The House 2017–19 budget proposal would increase spending by $6.408 billion over 2015–17. Of that, $933.9 million is carryforward, $2.251 billion is maintenance, and $3.223 billion is policy.
In today's episode we discuss Washington state's less-than-stellar system for tax appeals, and how it could be improved. We recently wrote a report on making the state tax-appeals process more fair -- which could include the creation of a state tax court. Bipartisan legislation to do just that has been introduced in the state Legislature this year.
The House budget proposal, released today, would appropriate $44.862 billion in 2017–19 (NGFS+). This is an increase of $6.408 billion over 2015–17, and it is $1.548 billion more than the Senate-passed budget would spend.
Early Friday morning, the Senate passed a 2017–19 operating budget. As passed, near general fund–state plus opportunity pathways (NGFS+) spending for the biennium would be $43.314 billion, an increase of $4.860 billion over the current biennium.
The BLS reports that average weekly earnings for private nonfarm employees was $1,048.73 in Washington in 2016. This ranked 1st among the 50 states. (Link)
Washington’s average weekly earnings for production workers on manufacturing payrolls was a bit higher, $1,099.07, which ranked 3rd among the states. (Link)
We're delighted to welcome state Rep. Drew Stokesbary (R-Auburn) to the podcast. As soon as we saw all the "Arrested Development" gifs populating his Twitter feed we knew he'd be the perfect guest. We sat down at the state Capitol in Olympia to chat about him being a younger member of the Legislature, how he got into politics and government, and his approach to working across the aisle. Other random topics of discussion: Kim Jon Un and Dick Cheney. Plus, Drew fits in a reference to "The Office" and we totally miss it.
In this episode we discuss our recent Special Report, "Using Tax Policy to Promote Economic Vitality." Too often, adjustments to our state tax system are portrayed simply as "breaks" that give certain industries and/or companies special treatment.

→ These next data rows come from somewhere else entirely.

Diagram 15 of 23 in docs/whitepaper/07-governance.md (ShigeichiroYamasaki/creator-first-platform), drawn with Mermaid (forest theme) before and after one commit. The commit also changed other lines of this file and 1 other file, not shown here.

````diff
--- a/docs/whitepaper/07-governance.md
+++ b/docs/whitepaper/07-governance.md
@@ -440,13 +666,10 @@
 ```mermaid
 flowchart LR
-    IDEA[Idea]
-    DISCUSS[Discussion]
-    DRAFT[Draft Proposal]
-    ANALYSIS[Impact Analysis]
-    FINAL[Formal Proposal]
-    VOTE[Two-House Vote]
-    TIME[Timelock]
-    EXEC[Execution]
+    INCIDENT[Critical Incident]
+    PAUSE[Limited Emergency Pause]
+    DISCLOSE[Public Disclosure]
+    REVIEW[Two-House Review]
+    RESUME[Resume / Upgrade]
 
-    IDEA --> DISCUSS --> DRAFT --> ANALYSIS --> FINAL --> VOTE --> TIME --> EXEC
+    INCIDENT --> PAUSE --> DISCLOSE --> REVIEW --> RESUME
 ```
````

But as our report shows, these adjustments play a crucial role in keeping Washington competitive with other states for jobs and economic activity that could very easily go elsewhere.